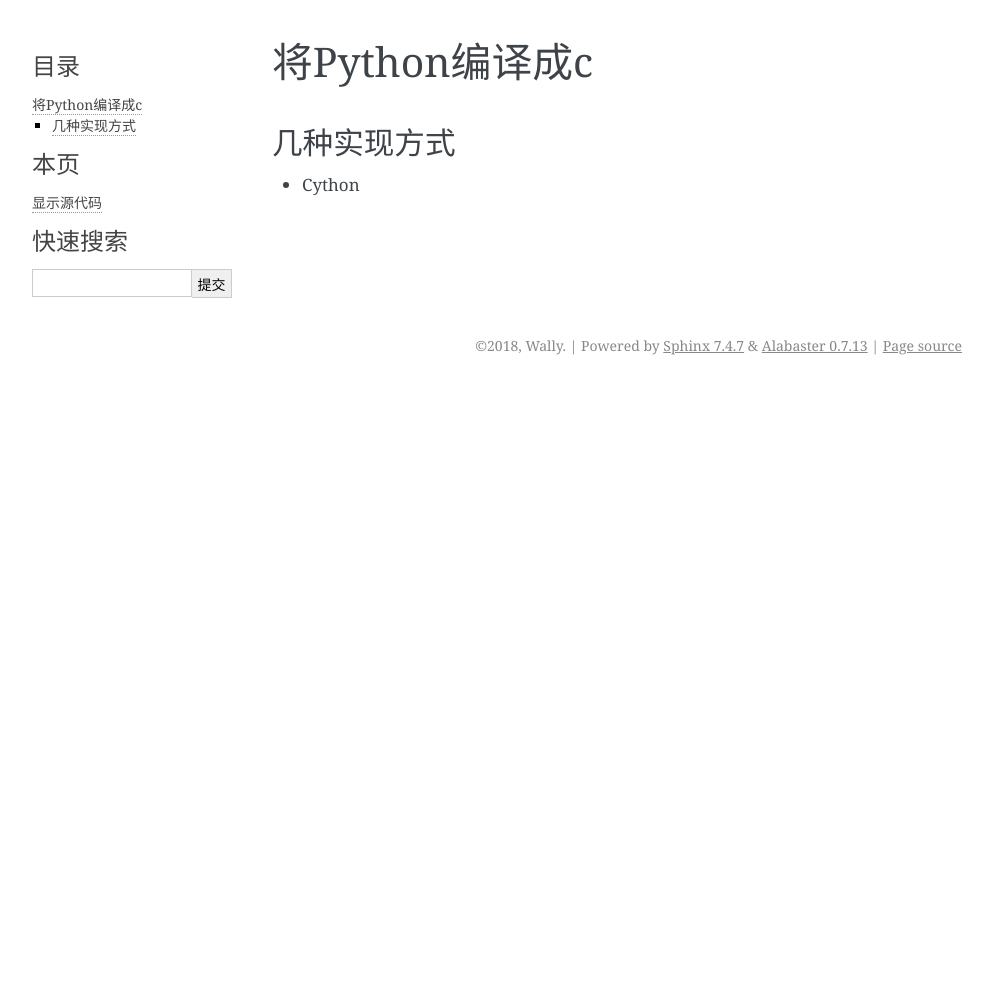
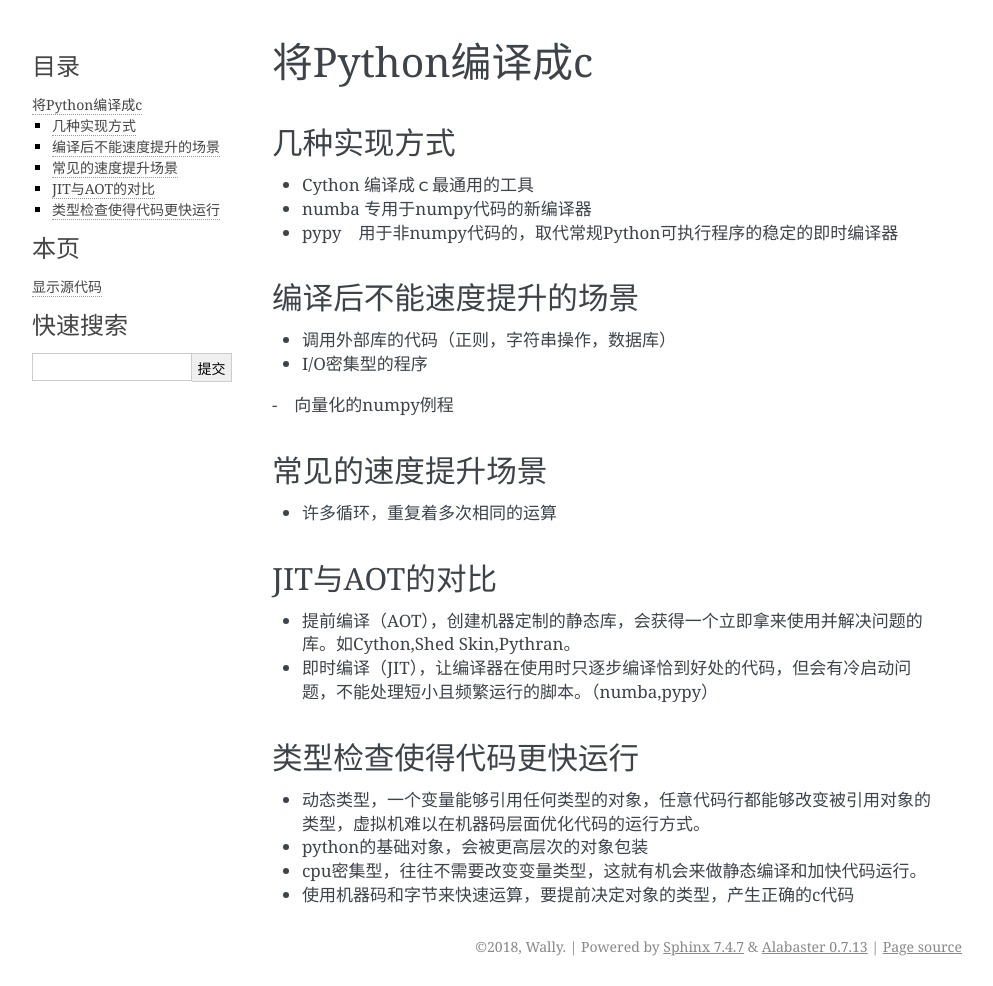
Before and after one commit to SDWally/dop, a Sphinx documentation site: the page built from docs/lookpy/py_to_c.rst, in a window 1280 px wide. Shown: the whole page, without its empty margins (148-1141 px from the left). Built offline with Sphinx 7.4.7, drawn with Linux system fonts in a browser that asks for light colours; before the commit the page ends 900 px from its top, so only the background shows below that.

Commit message:
update py_to_c

```diff
--- a/docs/lookpy/py_to_c.rst
+++ b/docs/lookpy/py_to_c.rst
@@ -4,4 +4,33 @@
 几种实现方式
 -----------
 
-- Cython
+- Cython 编译成ｃ最通用的工具
+- numba 专用于numpy代码的新编译器
+- pypy　用于非numpy代码的，取代常规Python可执行程序的稳定的即时编译器
+
+编译后不能速度提升的场景
+---------------------
+
+- 调用外部库的代码（正则，字符串操作，数据库）
+- I/O密集型的程序
+-　向量化的numpy例程
+
+
+常见的速度提升场景
+----------------
+
+- 许多循环，重复着多次相同的运算
+
+JIT与AOT的对比
+-------------------------
+
+- 提前编译（AOT），创建机器定制的静态库，会获得一个立即拿来使用并解决问题的库。如Cython,Shed Skin,Pythran。
+- 即时编译（JIT），让编译器在使用时只逐步编译恰到好处的代码，但会有冷启动问题，不能处理短小且频繁运行的脚本。（numba,pypy）
+
+类型检查使得代码更快运行
+--------------------
+
+- 动态类型，一个变量能够引用任何类型的对象，任意代码行都能够改变被引用对象的类型，虚拟机难以在机器码层面优化代码的运行方式。
+- python的基础对象，会被更高层次的对象包装
+- cpu密集型，往往不需要改变变量类型，这就有机会来做静态编译和加快代码运行。
+- 使用机器码和字节来快速运算，要提前决定对象的类型，产生正确的c代码
```
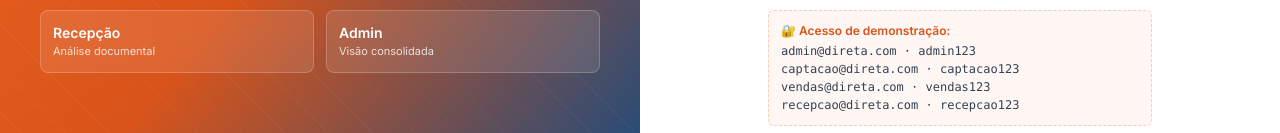
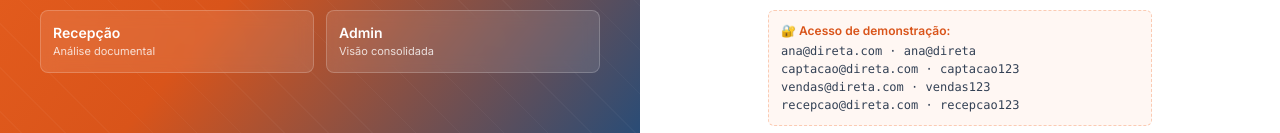
Before and after one commit to Willians96/direta, a Next.js app: page /login in a window 1280 px wide. Shown: the part 514-647 px from the top of the page. Built offline with nearby package versions, Linux system fonts and the light colour scheme.

Commit message:
fix(login): credencial de demonstracao do admin atualizada (ana@direta.com)

```diff
--- a/app/(auth)/login/page.tsx
+++ b/app/(auth)/login/page.tsx
@@ -184,7 +184,7 @@ function LoginForm() {
               🔐 Acesso de demonstração:
             </div>
             <ul className="space-y-0.5 break-all font-mono text-[11px] sm:text-xs">
-              <li>admin@direta.com · admin123</li>
+              <li>ana@direta.com · ana@direta</li>
               <li>captacao@direta.com · captacao123</li>
               <li>vendas@direta.com · vendas123</li>
               <li>recepcao@direta.com · recepcao123</li>
```
Also changed, not shown: 1 other file (tests, documents, lock files or other folders).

┄┄┄┄┄┄┄┄┄┄

From the first line to the last, repeat the listing exactly and skip its images.

## YOUR SOLUTION
Before and after one commit to SDWally/dop, a Sphinx documentation site: the page built from docs/lookpy/py_to_c.rst, in a window 1280 px wide. Shown: the whole page, without its empty margins (148-1141 px from the left). Built offline with Sphinx 7.4.7, drawn with Linux system fonts in a browser that asks for light colours; before the commit the page ends 900 px from its top, so only the background shows below that.

Commit message:
update py_to_c

```diff
--- a/docs/lookpy/py_to_c.rst
+++ b/docs/lookpy/py_to_c.rst
@@ -4,4 +4,33 @@
 几种实现方式
 -----------
 
-- Cython
+- Cython 编译成ｃ最通用的工具
+- numba 专用于numpy代码的新编译器
+- pypy　用于非numpy代码的，取代常规Python可执行程序的稳定的即时编译器
+
+编译后不能速度提升的场景
+---------------------
+
+- 调用外部库的代码（正则，字符串操作，数据库）
+- I/O密集型的程序
+-　向量化的numpy例程
+
+
+常见的速度提升场景
+----------------
+
+- 许多循环，重复着多次相同的运算
+
+JIT与AOT的对比
+-------------------------
+
+- 提前编译（AOT），创建机器定制的静态库，会获得一个立即拿来使用并解决问题的库。如Cython,Shed Skin,Pythran。
+- 即时编译（JIT），让编译器在使用时只逐步编译恰到好处的代码，但会有冷启动问题，不能处理短小且频繁运行的脚本。（numba,pypy）
+
+类型检查使得代码更快运行
+--------------------
+
+- 动态类型，一个变量能够引用任何类型的对象，任意代码行都能够改变被引用对象的类型，虚拟机难以在机器码层面优化代码的运行方式。
+- python的基础对象，会被更高层次的对象包装
+- cpu密集型，往往不需要改变变量类型，这就有机会来做静态编译和加快代码运行。
+- 使用机器码和字节来快速运算，要提前决定对象的类型，产生正确的c代码
```
Before and after one commit to Willians96/direta, a Next.js app: page /login in a window 1280 px wide. Shown: the part 514-647 px from the top of the page. Built offline with nearby package versions, Linux system fonts and the light colour scheme.

Commit message:
fix(login): credencial de demonstracao do admin atualizada (ana@direta.com)

```diff
--- a/app/(auth)/login/page.tsx
+++ b/app/(auth)/login/page.tsx
@@ -184,7 +184,7 @@ function LoginForm() {
               🔐 Acesso de demonstração:
             </div>
             <ul className="space-y-0.5 break-all font-mono text-[11px] sm:text-xs">
-              <li>admin@direta.com · admin123</li>
+              <li>ana@direta.com · ana@direta</li>
               <li>captacao@direta.com · captacao123</li>
               <li>vendas@direta.com · vendas123</li>
               <li>recepcao@direta.com · recepcao123</li>
```
Also changed, not shown: 1 other file (tests, documents, lock files or other folders).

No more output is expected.